Snuṣā meṣam darati – daught-in-law pulls fur (skins the animal). Meṣam – . мѣхъ . Darati- дерѫ, дьрати.
Vidhavā sūnum havati: “Vaha madhu!” iti nodayati – Widow calls: Take honey , – [she] asks.
Nodayati – nudný/nudny/нудный? English: nag or whine?
Sūnus ravati: “Nūnam, mātar!” – Son cries (says in context): Now, mother.
Sūnus madhu vahati – son takes honey.
Vidhavā sinum sādayati – widow sits down her son.
snuṣā devaram pāyayati – daughter-in-law gives a drink to husband’s brother. Pāyayati – to drink.
Nūnam catvarās adakās sīdanti – Now, four eaters are sitting. Ada – eda (food?)
mansam adanti – eating meat
madhu giranti – fressing [drinking in context] honey . Giranti – жраць in Belarusian. To fress in English.
Madhu-pitis jivayati, matar» iti ravanti – Honey drinking makes you livelier (stronger), mother![they] say.
Jivayati is verb formed from Jiv (alive)
Forum member @Ингва provided a translation
I will write down some cognates in their Proto-Slavic basic forms, please correct me if there are some mistakes:

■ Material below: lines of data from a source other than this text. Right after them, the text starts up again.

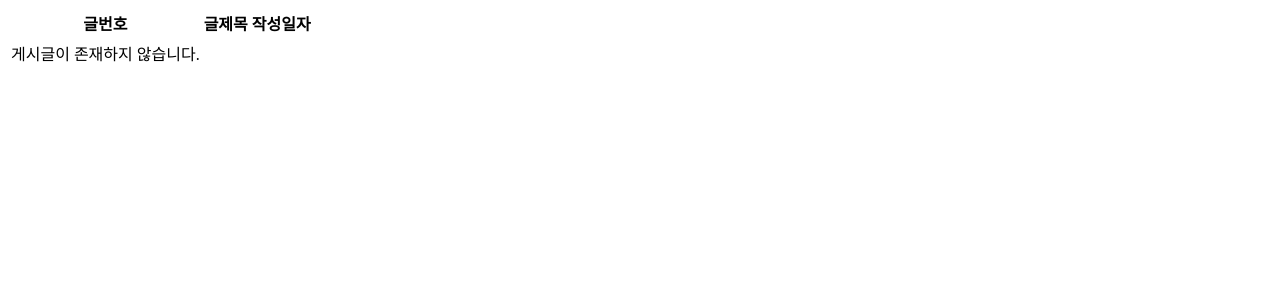
Repository: minkyung0421/NMT_Project
Page: http://localhost/MyPage_Project/list.jsp
An editor plug-in stored every save of this project. The page is shown before and after the next save, followed by the edit.
The browser window is 1280 px wide. The pictures show the whole page.
The page is served by Tomcat 9. Queries for data that is not in the repository find no rows.

Above is the page before, as saved 2018-08-30 11:20:54.

After the next save:
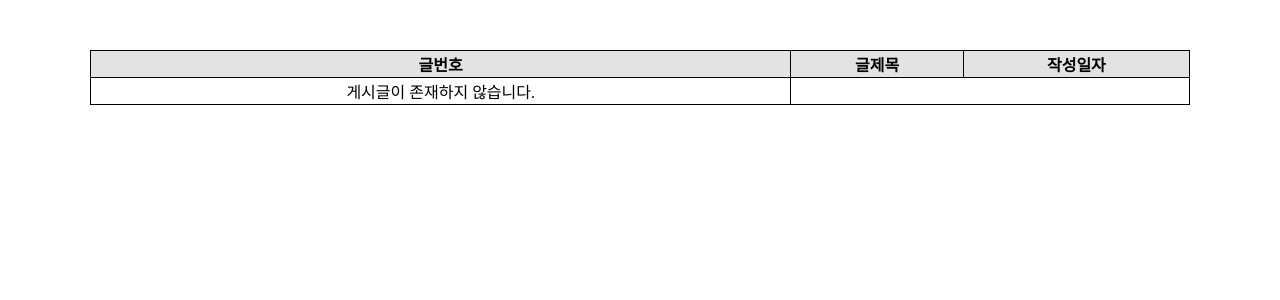
Saved 20 s later.
--- a/NMT_Project/MyPage_Project/WebContent/list.jsp
+++ b/NMT_Project/MyPage_Project/WebContent/list.jsp
@@ -6,6 +6,27 @@
 <head>
 <meta http-equiv="Content-Type" content="text/html; charset=UTF-8">
 <title>List</title>
+<style>
+
+      .body{
+
+        width:1100px;
+
+        margin:50px auto 0;
+
+        text-align: center;
+
+      }
+
+
+
+      .body, .body td, .body th{ border-collapse: collapse; border:1px solid black; box-sizing: border-box;}
+
+      .body th{background-color: #e3e3e3;}
+
+      .Btn{margin:30px auto 0; width:100px;}
+
+    </style>
 </head>
 <body>
 <%
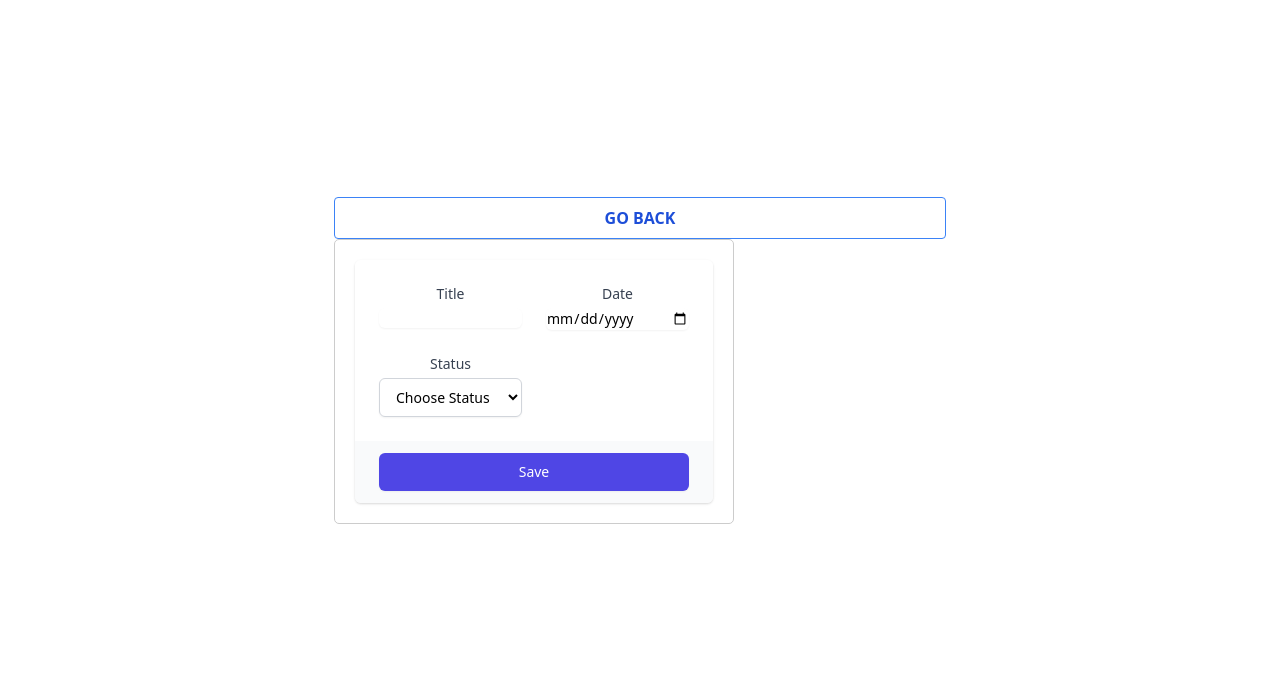
Repository: maikeru-desu/parking-lot
Page: /add (app in parking-lot-fe/)
The author's editor kept a copy of each file at every save. The page is drawn from the files as they stood at one save, then again after a run of saves.
The browser window is 1280 px wide. The pictures show the whole page.
The project was rebuilt for these pictures with package versions that can differ from the ones it lists, and the page was loaded fresh each time. Also part of the build but not shown: parking-lot-fe/craco.config.js, parking-lot-fe/src/pages/Home.js, parking-lot-fe/src/pages/Edit.js.

Above is the page before, as saved 2021-10-14 06:55:08.

### parking-lot-fe/src/index.js
import React from 'react';
import ReactDOM from 'react-dom';
import './index.css';
import App from './App';
import {Provider} from "react-redux";
import {BrowserRouter} from "react-router-dom";
import reportWebVitals from './reportWebVitals';
import store from './redux/store';

ReactDOM.render(
    <React.StrictMode>
        <BrowserRouter>
            <Provider store={store}>
                <App />
            </Provider>
        </BrowserRouter>
    </React.StrictMode>,
    document.getElementById('root')
);

// If you want to start measuring performance in your app, pass a function
// to log results (for example: reportWebVitals(console.log))
// or send to an analytics endpoint. Learn more: https://bit.ly/CRA-vitals
reportWebVitals();

### parking-lot-fe/src/App.js
import logo from './logo.svg';
import './App.css';
import {Switch, Route} from "react-router-dom";
import Home from './pages/Home';
import Add from './pages/Add';
import Edit from './pages/Edit';

function App() {
  return (
    <div className="App">
        <Switch>
            <Route exact path="/" component={Home} />
            <Route exact path="/add" component={Add} />
            <Route exact path="/edit/:id" component={Edit} />
        </Switch>
    </div>
  );
}

export default App;

### parking-lot-fe/src/redux/store.js
import {createStore, applyMiddleware} from "redux";
import logger from "redux-logger";
import reduxThunk from "redux-thunk";
import rootReducer from "./root-reducer";

const middlewares = [reduxThunk];

if (process.env.NODE_ENV === "development") {
    middlewares.push(logger)
}

const store = createStore(rootReducer, applyMiddleware(...middlewares));

export default store;

### parking-lot-fe/src/pages/Add.js
import React, {useState} from 'react'
import { useHistory } from 'react-router-dom';
import { useDispatch } from 'react-redux';
import { addEvent } from '../redux/actions';
import '../form.css';

const Add = () => {
    const [state, setState] = useState({
        title: "",
        date: "",
        status: ""
    });

    const [error, setError] = useState("");

    let history = useHistory();
    let dispatch = useDispatch();
    const {title, date, status} = state;

    const handleChange = (e) => {
        let {name, value} = e.target;
        console.log(value);
        setState({...state, [name]: value});
    }

    const handleSubmit = (e) => {
        e.preventDefault();
        console.log(state);
        if (!title || !date || !status) {
            setError("All fields are required");
        } else {
            dispatch(addEvent(state));
            history.push('/');
            setError("");
        }
    }
    return (
        <div>
            <button onClick={ () => history.push("/") } className="bg-transparent hover:bg-blue-500 text-blue-700 font-semibold hover:text-white py-2 px-4 border border-blue-500 hover:border-transparent rounded">
                GO BACK
            </button>
            {error && <h3 className="text-red-700">{error}</h3>}
            <div className="mt-10 sm:mt-0">
                <div className="md:grid md:grid-cols-3 md:gap-6">
                    <div className="mt-5 md:mt-0 md:col-span-2">
                        <form method="POST" onSubmit={handleSubmit}>
                            <div className="shadow overflow-hidden sm:rounded-md">
                                <div className="px-4 py-5 bg-white sm:p-6">
                                    <div className="grid grid-cols-6 gap-6">
                                        <div className="col-span-6 sm:col-span-3">
                                            <label htmlFor="first-name" className="block text-sm font-medium text-gray-700">
                                                Title
                                            </label>
                                            <input
                                                name="title"
                                                id="title"
                                                value={title}
                                                type={title}
                                                onChange={handleChange}
                                                className="mt-1 focus:ring-indigo-500 focus:border-indigo-500 block w-full shadow-sm sm:text-sm border-gray-300 rounded-md"
                                            />
                                        </div>
                                        <div className="col-span-6 sm:col-span-3">
                                            <label htmlFor="last-name" className="block text-sm font-medium text-gray-700">
                                                Date
                                            </label>
                                            <input
                                                type="date"
                                                name="date"
                                                id="date"
                                                value={date}
                                                onChange={handleChange}
                                                className="mt-1 focus:ring-indigo-500 focus:border-indigo-500 block w-full shadow-sm sm:text-sm border-gray-300 rounded-md"
                                            />
                                        </div>
                                        <div className="col-span-6 sm:col-span-3">
                                            <label htmlFor="country" className="block text-sm font-medium text-gray-700">
                                                Status
                                            </label>
                                            <select
                                                id="status"
                                                name="status"
                                                value={status}
                                                onChange={handleChange}
                                                className="mt-1 block w-full py-2 px-3 border border-gray-300 bg-white rounded-md shadow-sm focus:outline-none focus:ring-indigo-500 focus:border-indigo-500 sm:text-sm"
                                            >
                                                <option>Choose Status</option>
                                                <option value="0">Pending</option>
                                                <option value="2">Ongoing</option>
                                                <option value="1">Done</option>
                                            </select>
                                        </div>
                                    </div>
                                </div>
                                <div className="px-4 py-3 bg-gray-50 text-right sm:px-6">
                                    <button
                                        type="submit"
                                        className="inline-flex justify-center py-2 px-4 border border-transparent shadow-sm text-sm font-medium rounded-md text-white bg-indigo-600 hover:bg-indigo-700 focus:outline-none focus:ring-2 focus:ring-offset-2 focus:ring-indigo-500"
                                    >
                                        Save
                                    </button>
                                </div>
                            </div>
                        </form>
                    </div>
                </div>
            </div>
        </div>
    )
}

export default Add

### parking-lot-fe/src/redux/root-reducer.js
import {combineReducers} from "redux";
import eventsReducers from "./reducer";

const rootReducer = combineReducers({
    events: eventsReducers
});

export default rootReducer;

### parking-lot-fe/src/redux/actions.js
import * as types from "./actionType";
import axios from "axios";

const getEvents = (events) => ({
    type: types.GET_EVENTS,
    payload: events
});

const eventDeleted = () => ({
    type: types.DELETE_EVENT
});

const eventAdded = () => ({
    type: types.ADD_EVENT
});

const eventFetched = (event) => ({
    type: types.GET_EVENT,
    payload: event,
});

const eventUpdated = () => ({
    type: types.UPDATE_EVENT
});

export const loadEvents = () => {
    return function (dispatch) {
        axios.get(`${process.env.REACT_APP_API}`).then((resp) => {
            // console.log("resp", resp);
            dispatch(getEvents(resp.data));
        })
        .catch((error) => console.log(error));
    };
};

export const deleteEvent = (id) => {
    return function (dispatch) {
        axios.delete(`${process.env.REACT_APP_API}/${id}`).then((resp) => {
            console.log("resp", resp);
            dispatch(eventDeleted());
            dispatch(loadEvents());
        })
        .catch((error) => console.log(error));
    };
};

export const addEvent = (user) => {
    return function (dispatch) {
        axios.post(`${process.env.REACT_APP_API}`, user).then((resp) => {
            console.log("resp", resp);
            dispatch(eventAdded());
            dispatch(loadEvents());
        })
        .catch((error) => console.log(error));
    };
};

export const getEvent = (id) => {
    return function (dispatch) {
        axios.get(`${process.env.REACT_APP_API}/${id}`).then((resp) => {
            console.log("resp", resp);
            dispatch(eventFetched(resp.data));
        })
        .catch((error) => console.log(error));
    };
};

export const updateEvent = (user, id) => {
    return function (dispatch) {
        axios.put(`${process.env.REACT_APP_API}/${id}`, user).then((resp) => {
            console.log("resp", resp);
            dispatch(eventUpdated());
        })
            .catch((error) => console.log(error));
    };
};

### parking-lot-fe/src/form.css
html, body {
  height: 100%
}

body {
  display: flex;
  justify-content: center;
  align-items: center;
}

form {
  padding: 20px;
  border: 1px solid #ccc;
  border-radius: 5px;
  width: 400px;
}

button {
  width: 100%
}

### parking-lot-fe/src/redux/reducer.js
import * as types from "./actionType";

const initialState = {
    events: [],
    event: {},
    loading: true
}

const eventsReducers = (state = initialState, action) => {
    switch (action.type) {
        case types.GET_EVENTS:
            return {
                ...state,
                events: action.payload,
                loading: false,
            };
        case types.DELETE_EVENT:
        case types.ADD_EVENT:
        case types.UPDATE_EVENT:
            return {
                ...state,
                loading: false,
            }
        case types.GET_EVENT:
            return {
                ...state,
                event: action.payload,
                loading: false,
            };
        default:
            return state;
    }
}

export default eventsReducers;

### parking-lot-fe/src/redux/actionType.js
export const GET_EVENTS = "GET_EVENTS";
export const DELETE_EVENT = "DELETE_EVENT";
export const ADD_EVENT = "ADD_EVENT";
export const GET_EVENT = "GET_EVENT";
export const UPDATE_EVENT = "UPDATE_EVENT";

Loaded but not shown: parking-lot-fe/src/index.css (common file); parking-lot-fe/src/reportWebVitals.js (common file); parking-lot-fe/src/App.css (common file); parking-lot-fe/tailwind.config.js (common file)

After the next 2 saves:
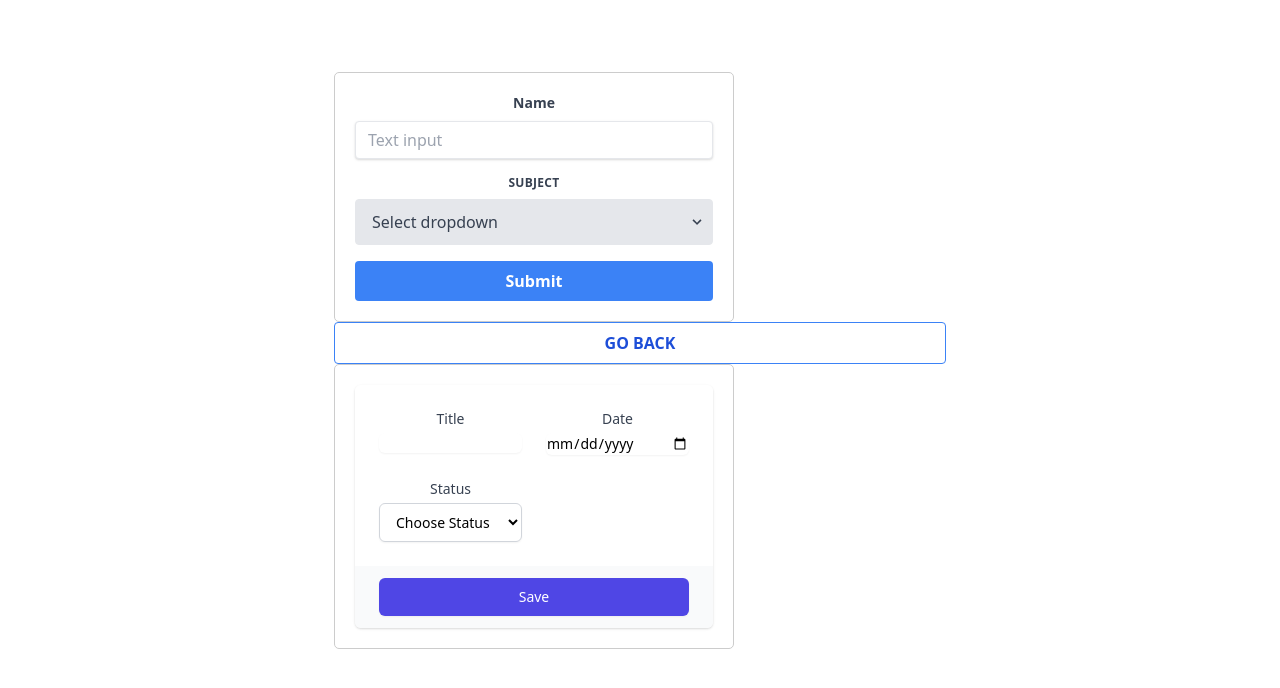
The 2 saves are shown as one change because 1 did not build or start.
The last was saved 108 s later.
--- a/parking-lot-fe/src/pages/Add.js
+++ b/parking-lot-fe/src/pages/Add.js
@@ -36,6 +36,41 @@ const Add = () => {
     }
     return (
         <div>
+            <form action="">
+                <div className="mb-4">
+                    <label className="block text-gray-700 text-sm font-bold mb-2" for="name">
+                        Name
+                    </label>
+                    <input
+                        className="shadow appearance-none border rounded w-full py-2 px-3 text-gray-700 leading-tight focus:outline-none focus:shadow-outline"
+                        id="name" type="text" placeholder="Text input" />
+                </div>
+                <div className="mb-4">
+                    <label className="block uppercase tracking-wide text-gray-700 text-xs font-bold mb-2" for="grid-state">
+                        Subject
+                    </label>
+                    <div className="relative">
+                        <select
+                            className="block appearance-none w-full bg-gray-200 border border-gray-200 text-gray-700 py-3 px-4 pr-8 rounded leading-tight focus:outline-none focus:bg-white focus:border-gray-500">
+                            <option>Select dropdown</option>
+                            <option>With options</option>
+                        </select>
+                        <div className="pointer-events-none absolute inset-y-0 right-0 flex items-center px-2 text-gray-700">
+                            <svg className="fill-current h-4 w-4" xmlns="http://www.w3.org/2000/svg" viewBox="0 0 20 20">
+                                <path d="M9.293 12.95l.707.707L15.657 8l-1.414-1.414L10 10.828 5.757 6.586 4.343 8z" />
+                            </svg>
+                        </div>
+                    </div>
+                </div>
+                <div className="flex items-center justify-between">
+                    <button
+                        className="bg-blue-500 hover:bg-blue-700 text-white font-bold py-2 px-4 rounded focus:outline-none focus:shadow-outline"
+                        type="button">
+                        Submit
+                    </button>
+                </div>
+            </form>
+
             <button onClick={ () => history.push("/") } className="bg-transparent hover:bg-blue-500 text-blue-700 font-semibold hover:text-white py-2 px-4 border border-blue-500 hover:border-transparent rounded">
                 GO BACK
             </button>
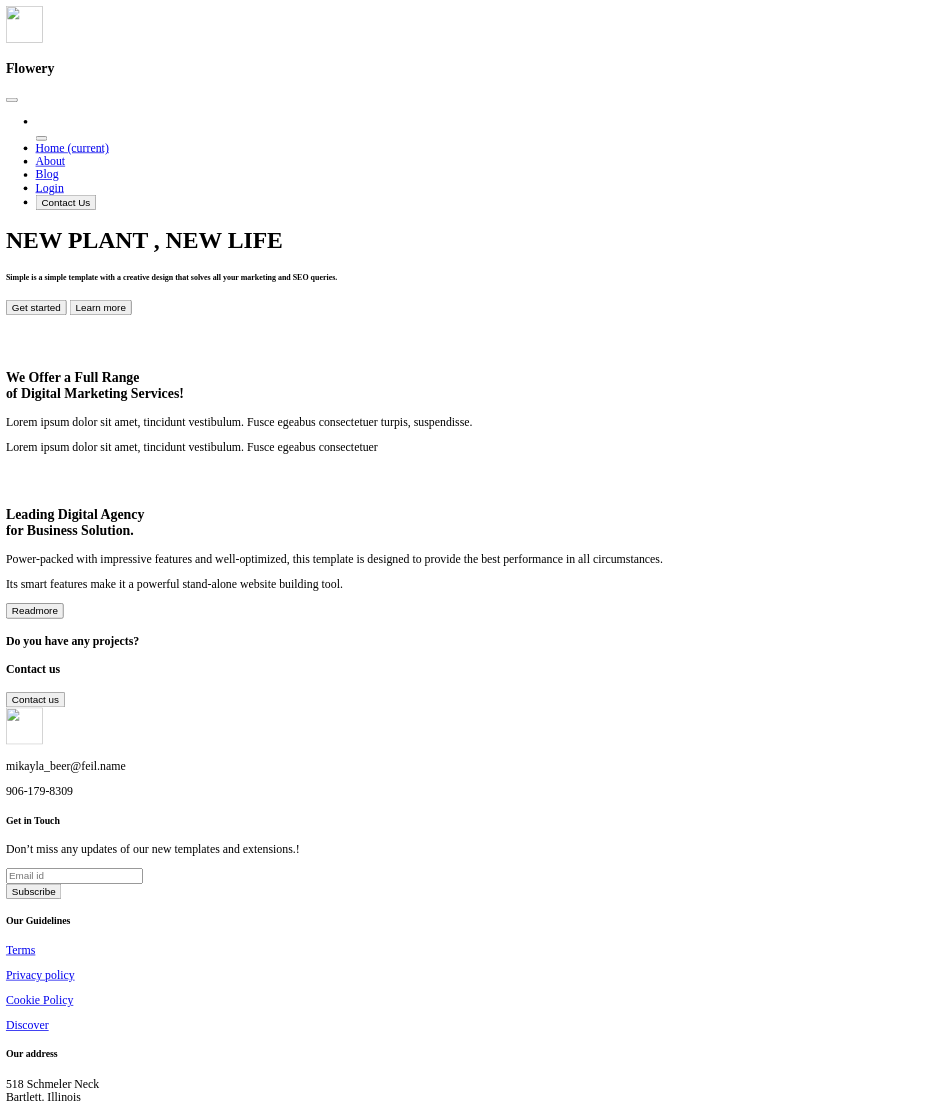
Repository: sara55m/Login
Page: http://localhost/welcome
These files come from the project's save history. The page is drawn as it stood at one moment and after the next save; the edit follows.
The browser window is 1280 px wide. The pictures show the whole page, at 74% of full size.
The page is served by the project's Laravel application, run on PHP 8.4 with Laravel 10.

Above is the page before, as saved 2024-03-03 23:18:40.

After the next save:
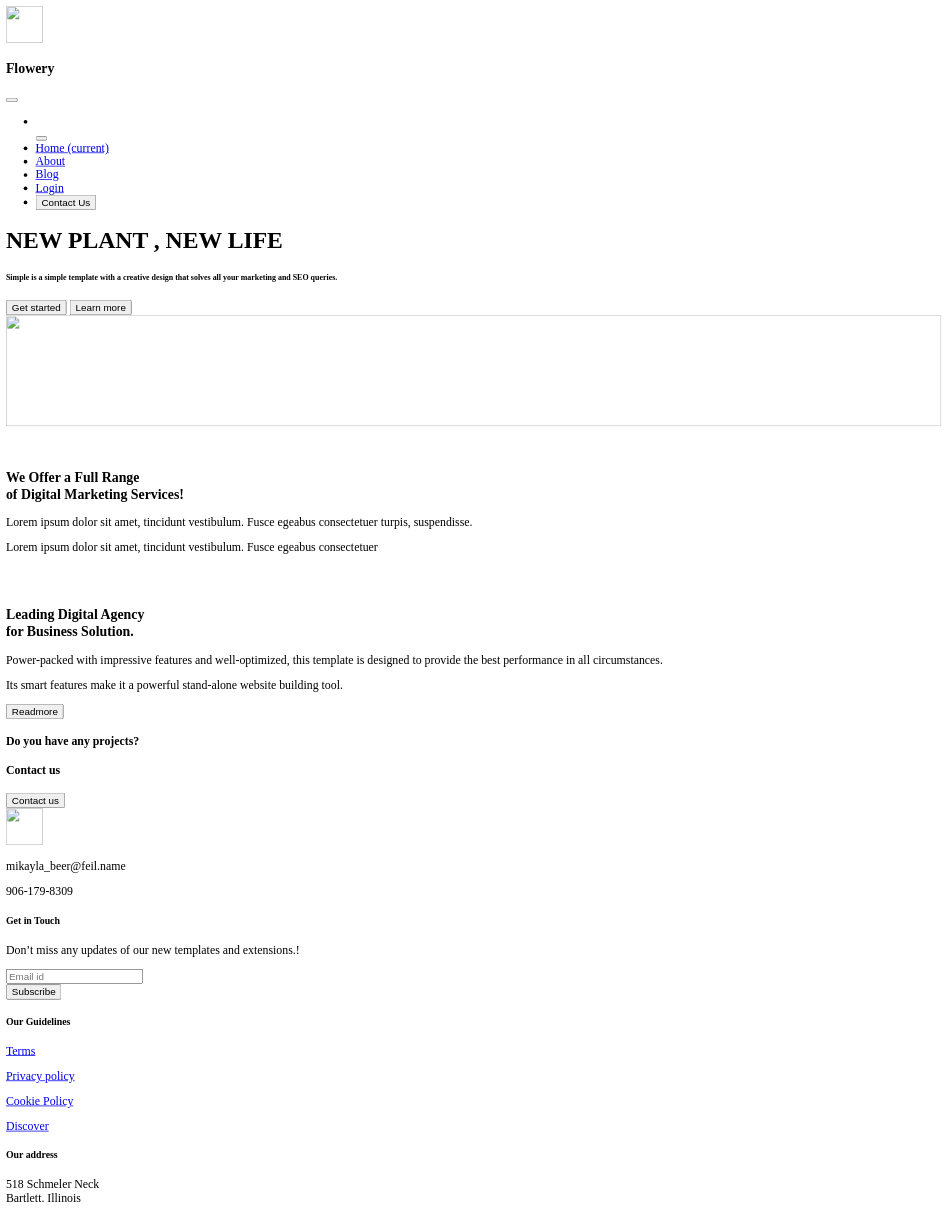
Saved 67 s later.
--- a/resources/views/welcome.blade.php
+++ b/resources/views/welcome.blade.php
@@ -66,7 +66,7 @@
         <button class="btn btn-opacity-light mr-1">Get started</button>
         <button class="btn btn-opacity-success ml-1">Learn more</button>
       </div>
-      <img src="images/background.jpg" alt="" class="img-fluid" height="150" width="full">
+      <img src="images/background.jpg" alt="" class="img-fluid" height="150" width="100%">
     </div>
   </div>
   <br/>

dame, damas – *domŭ ‘house’
vidhavā – vĭdova ‘widow’
jīvati – *žiti ‘to live’,
navas – *novŭ ‘new’
asti – *estĭ ‘is’
agni – *ognjĭ ‘fire’
tāpayati – *topiti ‘heat’
Catvāras – četvoro, *četvero ‘four’
sinavas – *synove ‘sons’
na – *ne ‘not’
santi – *sǫtĭ ‘are’
avikās – *ovĭca ‘sheep’
pāsanti – *pasti ‘pasture, herd’
prastāre – *prostorŭ
snuṣā – *snŭha ‘daughter-in-law’
budhyate – *bŭděti ‘be awake’
supyate – *sŭpati ‘sleep’
bodhayati – *buditi ‘awaken, arouse’
Paca – *pekti ‘bake’
mānsam – *męso ‘flesh, meat’
Devaras – *děverĭ ‘husband’s brother’
bharata – *bĭrati ‘take’
Katarām – *kotorŭ, *koterŭ ‘who, which’
Sūnus – *synŭ ‘son’
mātar – *mati
I am not sure about these:
Navā – *nova ‘new’
Tām – *ta ‘that one’
tanukām – *tĭnŭka ‘thin’
Trayas – *trĭje ‘three’
dhūme – *dymŭ ‘smoke’
vartayati – *vĭrtěti ‘turn’
As my historian friend says – interpretation of history was always a political thing. It was in 1982 and it is now. I still believe that Balts and Slavs have a lot in common.
Some historical events and their interpretations often were politically motivated. I remember reading a recorded interview of Valentin Sedov – the leading Russian archaeologist and historian on early Slavs and their archaeological cultures – that some Soviet historians and archaeologists were not accepting the fact that Baltic archaeological cultures existed in Belarus promoting the idea of unity of early eastern Slavs.
But not every piece of research was politicised during Soviet era. I don’t believe linguistics and ethnography were politicised to the same extent as some history subjects. O. Toporov researching Baltic languages and V. Trubachev researching Slavic languages published a major work on hydronyms in Belarus in the 60s finding more than 80% hydronyms were of Baltic origins. I don’t think it could be case with Jūratė Laučiūtė’s research on Baltisms in Slavic languages either. Why would her work be politically motivated? To hide the fact that Slavic languages have more Baltic loan-words? Slavic languages have Germanic, French, Greek , Latin, Turkic, Iranic and loan-words from other languages , which was well-known in academic circles and discussed in academic literature.
This map shows Baltic hydronyms based on academic research